BMW is one of the few brands sticking with hydrogen technology, while almost all others are making the switch to electrification their only alternative fuel option. Whether hydrogen ends up becoming useful, or just another failed technology, won’t be something we know for many more years but BMW is betting on it. One of the ways BMW is showing its love for hydrogen is by making cars like the BMW iX5. However, only about 100 iX5 Hydrogens will be made, so they’re incredibly rare, more so even than cars like the M4 CSL. Which is why it’s always interesting to see drive review videos of it like this one, from AutoTopNL.
The BMW iX5 Hydrogen is an interesting car because in some ways it’s more economical than EVs but in others it makes less sense. So there’s a give and take when it comes to hydrogen cars but BMW certainly feels that there’s a use-case for them. While BMW doesn’t think hydrogen is the answer, it believes hydrogen is one of the many different parts of the answer to kick fossil fuels for good.
In this video, we get to see the BMW iX5 Hydrogen, learn about its technology, and see what it’s like to drive. We don’t need to rehash all of its details of how it works, as we already have a few videos breaking down its tech. However, the basics are as follows: there’s a single rear electric motor from the BMW iX, powered by a hydrogen fuel cell that’s under the hood, and a small 2.0 kWh, 400-volt battery pack under the trunk that acts as a buffer for the fuel cell’s electricity. It also helps recoup energy from regen braking. Total system power is 395 horsepower and it has about 310 miles of range on a single hydrogen fill up.

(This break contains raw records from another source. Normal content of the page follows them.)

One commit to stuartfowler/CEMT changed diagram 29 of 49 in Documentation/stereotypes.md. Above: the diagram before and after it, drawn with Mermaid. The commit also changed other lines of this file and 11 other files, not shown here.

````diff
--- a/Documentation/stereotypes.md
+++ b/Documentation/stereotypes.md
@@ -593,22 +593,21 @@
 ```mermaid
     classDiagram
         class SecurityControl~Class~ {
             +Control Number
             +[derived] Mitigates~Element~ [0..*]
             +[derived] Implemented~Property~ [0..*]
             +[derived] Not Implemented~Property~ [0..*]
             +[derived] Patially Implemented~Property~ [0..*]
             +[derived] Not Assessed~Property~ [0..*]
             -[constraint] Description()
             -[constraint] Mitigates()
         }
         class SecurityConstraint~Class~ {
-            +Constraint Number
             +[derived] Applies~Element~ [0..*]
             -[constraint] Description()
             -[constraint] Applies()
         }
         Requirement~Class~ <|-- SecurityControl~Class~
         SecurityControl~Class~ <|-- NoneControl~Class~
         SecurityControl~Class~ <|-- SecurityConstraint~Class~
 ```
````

From the driver’s seat, the BMW iX5 Hydrogen seems like a normal BMW EV. It’s smooth, quiet, and has similarly immediate acceleration, just like an i4 or iX would. It’s interesting to see an X5 driving under electric power like that, as there currently isn’t an electric X5 (there’s a plug-in hybrid that can drive a bit on EV juice but not very far. So it’s interesting to see the iX5 Hydrogen drive POV, especially since it isn’t a pure BEV. If hydrogen technology can work out, I think it can be a helpful alternative fuel for many use cases, even if it isn’t the future of the automobile and videos like this one help prove that.